With so many people having worked at home in the past year, questions have arisen as the workforce prepares to return to the office. Could a hybrid work week – partly at home and partly in an office environment – become a new normal for many? Let’s take a closer look.
A Shift in the Work/Life Balance
While there will be some who are itching to return to the office and to a bit of normality, there are others who have adapted fairly well to working from home. Being able to do so has actually shifted their work/life balance, and they might be much happier and more productive for it. As a result, it might not be the best idea to bring such employees back to the office full-time.
If their job allows it, why not keep them working from home? They can come into the office for meetings and other check-ups, but allowing them to work where they are most productive will only have benefits for company owners. It is important to recognise that some of these changes have most definitely happened for the better.
The need to work from home also brought about a surge in tools for connectivity and to help people manage their jobs remotely. As a result, many are now able to do their jobs from home as easily as if they were in the office.

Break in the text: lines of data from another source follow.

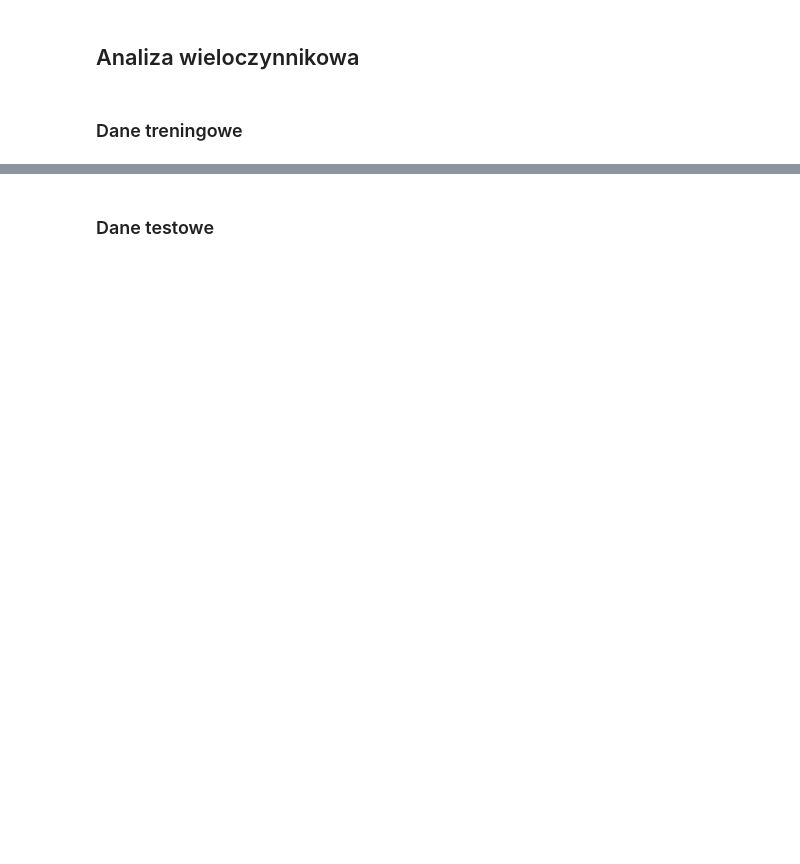
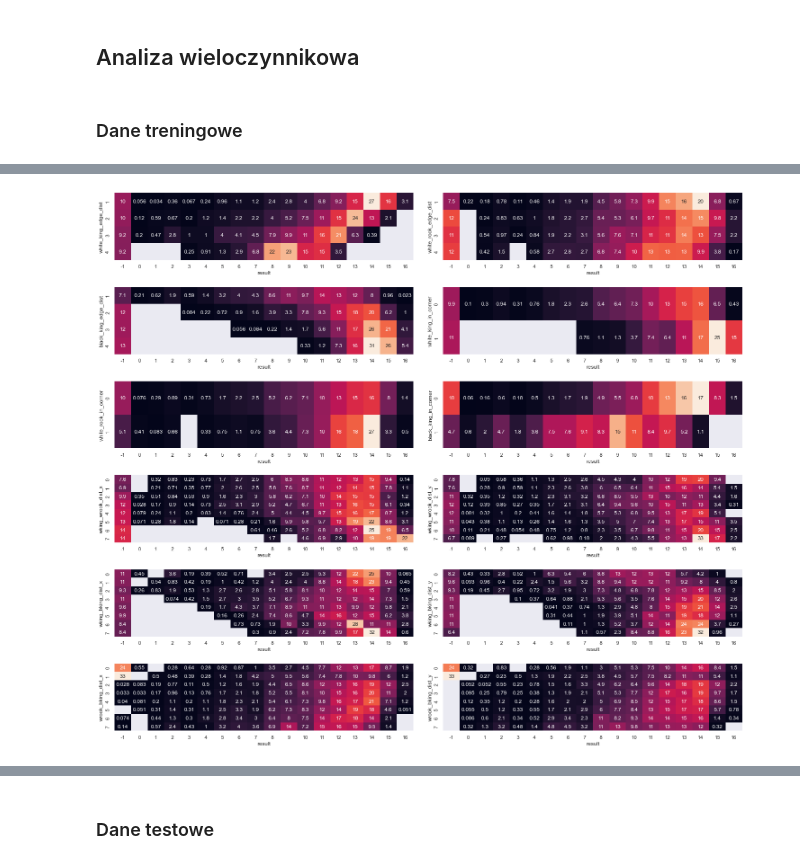
Before and after one commit to wi1lku/Introduction-to-machine-learning-, a Jupyter notebook: project1/Project1.ipynb, the cells around one changed output, grey strips where cells are left out. Saved outputs shown, nothing was run; the diff lists cells and outputs as text; code cells hidden in the pictures; blank space fills up the shorter version.

```diff
--- a/project1/Project1.ipynb
+++ b/project1/Project1.ipynb
@@ -546,7 +543,7 @@ for col in columns:
 # %% [markdown]
 ### Dane testowe
 # %%
-for col in columns:
-    df_test_processed[col].value_counts().plot(kind = "barh")
-    plt.title(col)
-    plt.show()
+# for col in columns:
+#     df_test_processed[col].value_counts().plot(kind = "barh")
+#     plt.title(col)
+#     plt.show()
@@ -614,11 +607,11 @@ Zarówno dla danych treningowych jak i testowych możemy zauważyć brak korelac
 # %% [markdown]
 ### Dane treningowe
 # %%
-for col in columns:
-    dfprep = df_train_processed.groupby(by = [col]).size().reset_index(name='count_all')
-    dfprep2 = df_train_processed.groupby(by = [col, 'result']).size().reset_index(name='count')
-    dfprep2 = pd.merge(dfprep, dfprep2, how = "left", on=col)
-    dfprep2["percentage"] = dfprep2["count"]/dfprep2["count_all"]*100
-    dfprep2 = dfprep2.pivot(col, "result", "percentage")
-    ax = sns.heatmap(dfprep2, annot=True, fmt = '.2g', cbar_kws={'orientation': 'horizontal'})
-    plt.show()
+# for col in columns:
+#     dfprep = df_train_processed.groupby(by = [col]).size().reset_index(name='count_all')
+#     dfprep2 = df_train_processed.groupby(by = [col, 'result']).size().reset_index(name='count')
+#     dfprep2 = pd.merge(dfprep, dfprep2, how = "left", on=col)
+#     dfprep2["percentage"] = dfprep2["count"]/dfprep2["count_all"]*100
+#     dfprep2 = dfprep2.pivot(col, "result", "percentage")
+#     ax = sns.heatmap(dfprep2, annot=True, fmt = '.2g', cbar_kws={'orientation': 'horizontal'})
+#     plt.show()
@@ -637,0 +618,17 @@ for col in columns:
+# %%
+# to samo
+i = 0
+fig, axes = plt.subplots(6, 2, figsize = (25, 22))
+plt.subplots_adjust(wspace = 0.1, hspace = 0.4)
+for col in columns:
+    dfprep = df_train_processed.groupby(by = [col]).size().reset_index(name='count_all')
+    dfprep2 = df_train_processed.groupby(by = [col, 'result']).size().reset_index(name='count')
+    dfprep2 = pd.merge(dfprep, dfprep2, how = "left", on=col)
+    dfprep2["percentage"] = dfprep2["count"]/dfprep2["count_all"]*100
+    dfprep2 = dfprep2.pivot(col, "result", "percentage")
+    sns.heatmap(dfprep2, annot=True, fmt = '.2g',\
+                cbar_kws={'orientation': 'horizontal'}, ax = axes[i//2][i%2], cbar = False)
+    i += 1
+plt.show()
+# %% [output]
+[figure, added]
```
Also changed, not shown: parts of 14 cells of this notebook.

Many investors and philanthropists are still looking into how we can continue to push forward with these tech developments. Whether one is learning about Tej Kohli and his interests or Seedcamp’s latest investment, taking a look at what these names are doing could give some insights into where the industry could be headed next.
Advantages for the Companies Too
Many of the advantages of working from home regularly will lie with the employees. There are so many mental health benefits to doing so when structured correctly, and it can really help someone feel more relaxed and productive in the long run. However, the companies themselves also have something to gain from introducing the hybrid week.
In many cases, it has allowed companies to assess how they use their resources and workspace, and they might be encouraged to cut back. With many companies also now becoming conscious of their carbon footprint and their environmental impact, a reassessment here could be in order. The office might use fewer resources, and the commute from employees might not have so much of an impact on the environment. These are all small things, but they can add up and make a difference to a business overall.
There have been calls for a change to the working week for some time, and introducing the hybrid week might prove to be a fantastic option for many. If they still have a workforce at home, many companies should look into the advantages that adopting a hybrid working week could bring. It might be just the thing to energise and motivate staff.